┌─ PROVIDED INFORMATION
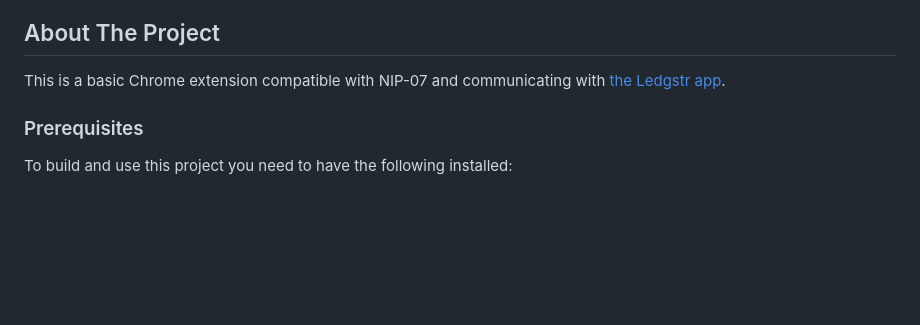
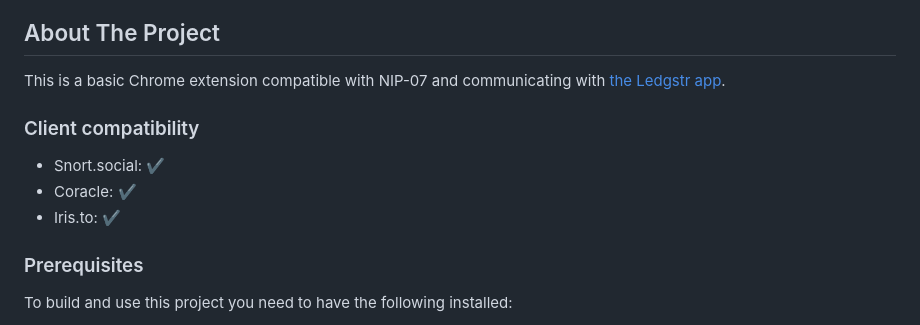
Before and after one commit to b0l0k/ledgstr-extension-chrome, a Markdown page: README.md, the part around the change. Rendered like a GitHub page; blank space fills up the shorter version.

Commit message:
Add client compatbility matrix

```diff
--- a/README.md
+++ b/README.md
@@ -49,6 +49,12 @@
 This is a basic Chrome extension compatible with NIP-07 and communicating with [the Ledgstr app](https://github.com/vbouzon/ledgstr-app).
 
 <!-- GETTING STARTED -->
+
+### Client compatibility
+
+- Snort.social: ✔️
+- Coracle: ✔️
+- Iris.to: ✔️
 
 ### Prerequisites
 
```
└─
▶ GOAL OF THE EXERCISE
Filter the entries down to the lines containing "README". Copy each of those lines.

▶ THE COMPLETED TASK
Before and after one commit to b0l0k/ledgstr-extension-chrome, a Markdown page: README.md, the part around the change. Rendered like a GitHub page; blank space fills up the shorter version.
--- a/README.md
+++ b/README.md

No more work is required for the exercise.